Published by: Focus Multimedia
Developed by: Her Interactive

Given the sheer amount of Nancy Drew adventure games that exist, it’s probably fair to say that they have been hugely popular. Nancy Drew: The White Wolf of Icicle Creek was my first opportunity to experience the series and on the whole it’s a thoroughly decent point and click adventure game that should appeal to fans of the Nancy Drew novels. That’s not to say the game isn’t without its problems however. The characters in the game are one-dimensional and the gameplay at times can feel more like a chore than entertainment. Thankfully there’s a fairly enjoyable storyline here though that can help you forgive the game’s shortcomings.

Nancy has been invited to the Icicle Creek Lodge in Alberta, Canada, to investigate the mysterious goings on, such as suspicious accidents and explosions that have been occurring there. Nancy has to investigate the lodge without drawing any attention to her activities so she decides to pose as a maid. Unfortunately, the woman who runs the lodge, Chantal Moique, also decides to use Nancy as a general dogsbody so that she can make up for the lack of staff at the lodge. This subterfuge is the ideal cover for Nancy to snoop around the lodge but it also gives the game an unnecessary dollop of tedium that it could have done without as you have to tidy rooms, cook meals and even remove the ice from the pool within specific time frames.

If that seems like the game is set to be one whole load of interactive drudgery you’ll be pleased to learn that you’re not expected to keep doing your chores after you’ve done them a few times. However, Nancy still has to keep her eye on the time as it’s only safe to explore outside of the lodge during the daytime for instance. Thankfully you don’t have to sit around and wait for time to pass as you can set Nancy’s alarm clock to the desired time to simply get on with your plan of action.
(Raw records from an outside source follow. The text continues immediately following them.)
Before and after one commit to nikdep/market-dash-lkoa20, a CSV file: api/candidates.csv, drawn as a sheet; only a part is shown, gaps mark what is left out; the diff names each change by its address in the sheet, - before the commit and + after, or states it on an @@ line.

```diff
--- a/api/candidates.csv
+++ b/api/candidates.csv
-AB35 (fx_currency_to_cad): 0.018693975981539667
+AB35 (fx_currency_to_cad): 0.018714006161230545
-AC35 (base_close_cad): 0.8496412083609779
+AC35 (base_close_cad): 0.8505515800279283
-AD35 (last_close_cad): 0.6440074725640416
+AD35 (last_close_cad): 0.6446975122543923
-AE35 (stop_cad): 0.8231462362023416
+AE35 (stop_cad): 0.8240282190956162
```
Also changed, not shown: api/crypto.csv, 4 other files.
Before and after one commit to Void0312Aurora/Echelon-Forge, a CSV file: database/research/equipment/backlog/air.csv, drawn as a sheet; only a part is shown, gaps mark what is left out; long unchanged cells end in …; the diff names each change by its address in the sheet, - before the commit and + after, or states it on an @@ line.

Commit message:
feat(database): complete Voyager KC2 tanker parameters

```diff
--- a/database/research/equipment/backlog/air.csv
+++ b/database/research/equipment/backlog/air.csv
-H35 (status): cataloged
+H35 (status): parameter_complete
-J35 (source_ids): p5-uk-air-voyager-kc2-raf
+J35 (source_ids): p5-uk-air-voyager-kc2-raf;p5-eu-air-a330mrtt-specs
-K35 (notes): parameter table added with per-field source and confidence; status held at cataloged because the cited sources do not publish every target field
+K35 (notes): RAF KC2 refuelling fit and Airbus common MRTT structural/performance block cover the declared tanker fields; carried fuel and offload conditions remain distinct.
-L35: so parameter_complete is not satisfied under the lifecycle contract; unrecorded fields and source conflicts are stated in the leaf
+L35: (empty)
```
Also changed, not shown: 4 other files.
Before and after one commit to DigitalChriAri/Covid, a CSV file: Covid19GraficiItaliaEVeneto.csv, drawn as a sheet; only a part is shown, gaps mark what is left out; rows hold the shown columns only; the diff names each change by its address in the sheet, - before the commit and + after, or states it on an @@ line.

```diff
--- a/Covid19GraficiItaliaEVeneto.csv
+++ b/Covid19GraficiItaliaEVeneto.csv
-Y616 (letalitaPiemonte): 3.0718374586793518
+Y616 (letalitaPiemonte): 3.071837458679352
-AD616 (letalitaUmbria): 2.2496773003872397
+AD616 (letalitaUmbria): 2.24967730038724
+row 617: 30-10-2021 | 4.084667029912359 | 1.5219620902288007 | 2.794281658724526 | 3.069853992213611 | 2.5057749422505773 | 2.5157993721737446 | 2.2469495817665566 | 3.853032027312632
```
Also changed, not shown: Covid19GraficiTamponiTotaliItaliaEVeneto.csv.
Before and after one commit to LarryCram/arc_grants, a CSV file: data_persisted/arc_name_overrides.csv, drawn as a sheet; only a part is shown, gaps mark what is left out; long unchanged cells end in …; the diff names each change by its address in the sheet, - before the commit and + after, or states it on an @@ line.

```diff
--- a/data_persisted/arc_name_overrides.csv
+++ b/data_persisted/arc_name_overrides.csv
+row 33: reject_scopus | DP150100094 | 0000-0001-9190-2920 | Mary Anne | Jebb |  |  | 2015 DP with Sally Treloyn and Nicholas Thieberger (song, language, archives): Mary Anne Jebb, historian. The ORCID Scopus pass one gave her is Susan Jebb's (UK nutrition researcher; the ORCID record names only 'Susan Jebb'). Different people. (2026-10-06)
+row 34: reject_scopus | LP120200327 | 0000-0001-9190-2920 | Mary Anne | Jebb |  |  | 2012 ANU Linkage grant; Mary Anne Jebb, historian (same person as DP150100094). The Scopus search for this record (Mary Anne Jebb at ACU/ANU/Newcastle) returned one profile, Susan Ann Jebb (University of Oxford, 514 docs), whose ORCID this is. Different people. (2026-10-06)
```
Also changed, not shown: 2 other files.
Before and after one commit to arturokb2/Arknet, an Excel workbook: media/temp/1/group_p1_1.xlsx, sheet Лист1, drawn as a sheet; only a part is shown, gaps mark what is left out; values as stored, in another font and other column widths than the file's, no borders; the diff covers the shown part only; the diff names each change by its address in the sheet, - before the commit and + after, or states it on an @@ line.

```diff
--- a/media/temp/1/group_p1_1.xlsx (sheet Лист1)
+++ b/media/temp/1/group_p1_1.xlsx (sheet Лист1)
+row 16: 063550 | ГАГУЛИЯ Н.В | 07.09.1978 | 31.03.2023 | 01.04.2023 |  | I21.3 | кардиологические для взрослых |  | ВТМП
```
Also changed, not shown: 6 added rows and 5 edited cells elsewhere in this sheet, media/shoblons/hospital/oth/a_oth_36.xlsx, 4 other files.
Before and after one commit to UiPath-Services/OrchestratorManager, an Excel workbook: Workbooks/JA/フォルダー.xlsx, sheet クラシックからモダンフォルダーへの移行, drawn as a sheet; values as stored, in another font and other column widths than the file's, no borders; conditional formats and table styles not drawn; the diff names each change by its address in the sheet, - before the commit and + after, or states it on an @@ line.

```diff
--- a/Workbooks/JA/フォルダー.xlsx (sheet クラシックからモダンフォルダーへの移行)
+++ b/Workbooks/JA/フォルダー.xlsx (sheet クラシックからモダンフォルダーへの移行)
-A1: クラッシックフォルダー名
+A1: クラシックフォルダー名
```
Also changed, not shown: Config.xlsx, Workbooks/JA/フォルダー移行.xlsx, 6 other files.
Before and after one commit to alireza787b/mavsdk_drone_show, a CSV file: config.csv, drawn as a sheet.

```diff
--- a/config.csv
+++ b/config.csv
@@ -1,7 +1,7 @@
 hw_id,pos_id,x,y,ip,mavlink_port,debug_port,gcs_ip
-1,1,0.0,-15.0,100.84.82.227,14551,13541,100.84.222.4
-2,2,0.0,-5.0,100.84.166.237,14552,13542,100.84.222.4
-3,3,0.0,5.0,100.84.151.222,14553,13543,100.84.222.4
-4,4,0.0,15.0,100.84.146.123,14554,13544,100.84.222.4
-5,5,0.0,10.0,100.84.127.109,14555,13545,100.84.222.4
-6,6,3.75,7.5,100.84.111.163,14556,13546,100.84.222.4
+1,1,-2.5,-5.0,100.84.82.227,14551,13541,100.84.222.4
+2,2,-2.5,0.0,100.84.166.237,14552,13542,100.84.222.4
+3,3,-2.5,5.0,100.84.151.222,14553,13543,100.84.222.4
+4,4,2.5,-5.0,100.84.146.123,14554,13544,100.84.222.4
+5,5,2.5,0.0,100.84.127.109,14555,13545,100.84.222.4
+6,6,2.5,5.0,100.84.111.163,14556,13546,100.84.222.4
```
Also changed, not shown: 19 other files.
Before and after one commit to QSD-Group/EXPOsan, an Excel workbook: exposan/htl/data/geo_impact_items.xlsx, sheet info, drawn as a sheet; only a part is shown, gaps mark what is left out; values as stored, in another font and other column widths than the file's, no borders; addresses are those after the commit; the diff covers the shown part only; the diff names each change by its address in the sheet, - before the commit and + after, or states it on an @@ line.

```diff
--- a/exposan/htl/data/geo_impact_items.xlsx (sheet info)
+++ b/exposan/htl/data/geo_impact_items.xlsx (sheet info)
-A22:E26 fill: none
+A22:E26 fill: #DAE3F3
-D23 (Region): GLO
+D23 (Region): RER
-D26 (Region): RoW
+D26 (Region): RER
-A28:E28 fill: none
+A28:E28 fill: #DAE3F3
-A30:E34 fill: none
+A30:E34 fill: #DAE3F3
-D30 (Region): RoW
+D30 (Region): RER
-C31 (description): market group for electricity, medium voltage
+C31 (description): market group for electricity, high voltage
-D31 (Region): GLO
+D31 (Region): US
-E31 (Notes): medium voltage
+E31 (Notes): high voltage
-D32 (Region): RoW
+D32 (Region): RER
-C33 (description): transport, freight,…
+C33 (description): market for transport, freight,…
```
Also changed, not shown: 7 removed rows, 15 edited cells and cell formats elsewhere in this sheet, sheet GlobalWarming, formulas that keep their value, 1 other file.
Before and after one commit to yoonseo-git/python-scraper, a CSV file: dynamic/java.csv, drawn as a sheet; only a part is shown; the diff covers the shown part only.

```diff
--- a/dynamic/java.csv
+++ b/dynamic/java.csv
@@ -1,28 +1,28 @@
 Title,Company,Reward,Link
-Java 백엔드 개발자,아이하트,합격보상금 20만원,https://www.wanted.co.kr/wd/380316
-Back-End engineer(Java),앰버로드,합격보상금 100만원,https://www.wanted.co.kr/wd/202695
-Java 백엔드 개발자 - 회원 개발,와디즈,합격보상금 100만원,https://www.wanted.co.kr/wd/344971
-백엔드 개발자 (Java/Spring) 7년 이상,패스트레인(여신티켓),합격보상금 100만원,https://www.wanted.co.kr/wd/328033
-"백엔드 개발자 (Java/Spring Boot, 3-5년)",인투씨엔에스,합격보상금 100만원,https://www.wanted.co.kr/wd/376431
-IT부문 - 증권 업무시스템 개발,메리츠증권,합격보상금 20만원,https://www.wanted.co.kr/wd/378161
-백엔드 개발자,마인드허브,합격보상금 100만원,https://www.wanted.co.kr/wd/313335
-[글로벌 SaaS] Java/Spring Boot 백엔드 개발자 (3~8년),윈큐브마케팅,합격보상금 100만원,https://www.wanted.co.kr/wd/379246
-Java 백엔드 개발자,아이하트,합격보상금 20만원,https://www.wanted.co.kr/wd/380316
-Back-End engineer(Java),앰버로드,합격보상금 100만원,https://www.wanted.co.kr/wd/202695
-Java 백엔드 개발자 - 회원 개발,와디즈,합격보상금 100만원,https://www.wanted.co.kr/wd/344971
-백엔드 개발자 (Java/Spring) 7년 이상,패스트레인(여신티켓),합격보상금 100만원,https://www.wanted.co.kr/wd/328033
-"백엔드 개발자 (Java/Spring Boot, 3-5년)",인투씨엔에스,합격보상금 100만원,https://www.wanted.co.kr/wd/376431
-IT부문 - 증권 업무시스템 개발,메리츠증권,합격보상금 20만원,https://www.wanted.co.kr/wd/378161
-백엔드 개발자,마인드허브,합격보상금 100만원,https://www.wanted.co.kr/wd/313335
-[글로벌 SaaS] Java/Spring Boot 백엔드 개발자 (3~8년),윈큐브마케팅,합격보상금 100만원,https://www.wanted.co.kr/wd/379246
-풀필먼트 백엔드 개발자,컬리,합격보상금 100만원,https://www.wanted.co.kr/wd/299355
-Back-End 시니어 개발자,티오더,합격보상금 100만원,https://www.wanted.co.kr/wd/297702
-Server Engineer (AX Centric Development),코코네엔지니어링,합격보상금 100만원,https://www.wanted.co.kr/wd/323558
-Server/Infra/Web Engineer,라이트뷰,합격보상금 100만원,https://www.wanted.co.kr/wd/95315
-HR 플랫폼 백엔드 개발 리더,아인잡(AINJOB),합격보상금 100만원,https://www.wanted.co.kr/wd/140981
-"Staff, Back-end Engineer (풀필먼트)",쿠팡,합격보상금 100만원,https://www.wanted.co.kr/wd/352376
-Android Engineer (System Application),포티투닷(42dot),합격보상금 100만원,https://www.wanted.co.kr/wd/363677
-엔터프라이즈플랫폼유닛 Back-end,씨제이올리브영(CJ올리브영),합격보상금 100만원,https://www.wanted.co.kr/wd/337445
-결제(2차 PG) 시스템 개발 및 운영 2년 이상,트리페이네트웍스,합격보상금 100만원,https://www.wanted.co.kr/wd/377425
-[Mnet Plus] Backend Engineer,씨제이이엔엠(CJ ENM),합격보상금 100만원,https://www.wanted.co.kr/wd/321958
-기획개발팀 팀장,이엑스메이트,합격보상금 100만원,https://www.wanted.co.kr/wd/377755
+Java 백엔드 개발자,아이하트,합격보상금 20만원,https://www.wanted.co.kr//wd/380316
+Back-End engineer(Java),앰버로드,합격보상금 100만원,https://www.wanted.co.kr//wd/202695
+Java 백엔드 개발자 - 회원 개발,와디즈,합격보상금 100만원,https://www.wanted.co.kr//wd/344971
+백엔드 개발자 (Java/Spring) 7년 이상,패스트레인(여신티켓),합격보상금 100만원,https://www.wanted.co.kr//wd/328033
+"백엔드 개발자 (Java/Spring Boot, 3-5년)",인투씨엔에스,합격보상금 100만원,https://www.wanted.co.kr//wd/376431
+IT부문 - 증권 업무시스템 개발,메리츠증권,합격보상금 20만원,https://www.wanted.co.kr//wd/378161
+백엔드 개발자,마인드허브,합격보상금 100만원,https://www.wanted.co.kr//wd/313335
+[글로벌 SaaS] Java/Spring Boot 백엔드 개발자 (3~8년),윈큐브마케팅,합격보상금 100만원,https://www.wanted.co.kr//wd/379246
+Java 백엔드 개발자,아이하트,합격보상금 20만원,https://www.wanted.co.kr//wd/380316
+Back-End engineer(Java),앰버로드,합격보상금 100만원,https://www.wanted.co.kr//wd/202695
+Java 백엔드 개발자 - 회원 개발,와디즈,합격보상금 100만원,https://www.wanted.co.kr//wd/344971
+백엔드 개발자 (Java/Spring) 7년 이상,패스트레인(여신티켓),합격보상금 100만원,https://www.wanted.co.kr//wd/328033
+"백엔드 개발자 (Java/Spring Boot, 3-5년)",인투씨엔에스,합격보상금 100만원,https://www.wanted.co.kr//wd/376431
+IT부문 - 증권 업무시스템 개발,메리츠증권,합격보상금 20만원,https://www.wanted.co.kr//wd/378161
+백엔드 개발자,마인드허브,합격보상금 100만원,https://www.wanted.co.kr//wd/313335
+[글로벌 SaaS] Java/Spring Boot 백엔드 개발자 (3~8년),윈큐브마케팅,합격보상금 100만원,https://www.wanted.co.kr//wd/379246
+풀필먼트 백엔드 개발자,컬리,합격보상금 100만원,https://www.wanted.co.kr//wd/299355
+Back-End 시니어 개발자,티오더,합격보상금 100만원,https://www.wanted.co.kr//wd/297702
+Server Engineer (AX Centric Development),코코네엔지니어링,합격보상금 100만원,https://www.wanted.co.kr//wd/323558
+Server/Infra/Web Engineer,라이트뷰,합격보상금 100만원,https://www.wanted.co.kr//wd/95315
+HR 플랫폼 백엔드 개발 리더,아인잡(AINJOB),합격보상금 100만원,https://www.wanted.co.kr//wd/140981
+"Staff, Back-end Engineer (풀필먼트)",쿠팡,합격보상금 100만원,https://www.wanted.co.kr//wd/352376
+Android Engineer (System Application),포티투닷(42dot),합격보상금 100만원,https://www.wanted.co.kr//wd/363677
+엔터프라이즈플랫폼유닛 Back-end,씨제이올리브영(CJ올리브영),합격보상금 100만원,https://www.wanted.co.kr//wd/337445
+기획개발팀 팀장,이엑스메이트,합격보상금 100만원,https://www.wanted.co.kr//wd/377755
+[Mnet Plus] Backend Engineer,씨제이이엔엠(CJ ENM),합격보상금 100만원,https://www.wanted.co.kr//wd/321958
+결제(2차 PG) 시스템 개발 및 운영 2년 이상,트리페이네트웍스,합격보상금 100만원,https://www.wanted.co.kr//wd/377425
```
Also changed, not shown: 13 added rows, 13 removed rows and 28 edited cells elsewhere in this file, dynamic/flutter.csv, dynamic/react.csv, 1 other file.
The game’s puzzles are generally fine and for the most part fit in with the game’s storyline. The game offers both a Junior and Senior difficulty levels. Those who are used to the Nancy Drew series and adventure games in general will probably want to play on the Senior difficulty level but younger gamers might want to opt for the Junior difficulty level as you’re given help, hints and a task list to help you keep track of what needs to be done.

The game’s presentation whilst functional is extremely dated. The graphics look as though they are from a game that’s around a decade old and not from only three years ago. In fact the game runs at a lowly 800x600 which only adds to the ugliness factor when running the game on a modern computer display. Of course the game is so light in its requirements that I suspect hardly anyone will have any problems in running the game if their PC is less than a decade old. The game offers subtitles and closed captions and they are enabled by default. The closed captioning and subtitling can be a little spotty at times however. For instance there is no caption for the explosion at the start of the game. Should you burn the salmon whilst cooking it, you’ll find that there are no captions for the smoke alarm and no subtitles when you’re told that “Chantal isn’t going to like this Nancy!” by Ollie, Chantal’s handyman. These omissions aren't problematic however. Tutorial messages are shown in text however.

Nancy Drew: The White Wolf of Icicle Creek is a good adventure game on the whole. A fairly enjoyable storyline with solid puzzles which helps to compensate for the one-dimensional characters and tedious chores. It is unfortunate that the game doesn’t look any better however given that the game itself is only three years old. Still fans of the Nancy Drew novels and adventure games in general will certainly want to give the game a look and the inclusion of closed captions is appreciated but both the captioning and the subtitling should have been much better if they are to make the game fully accessible to deaf gamers.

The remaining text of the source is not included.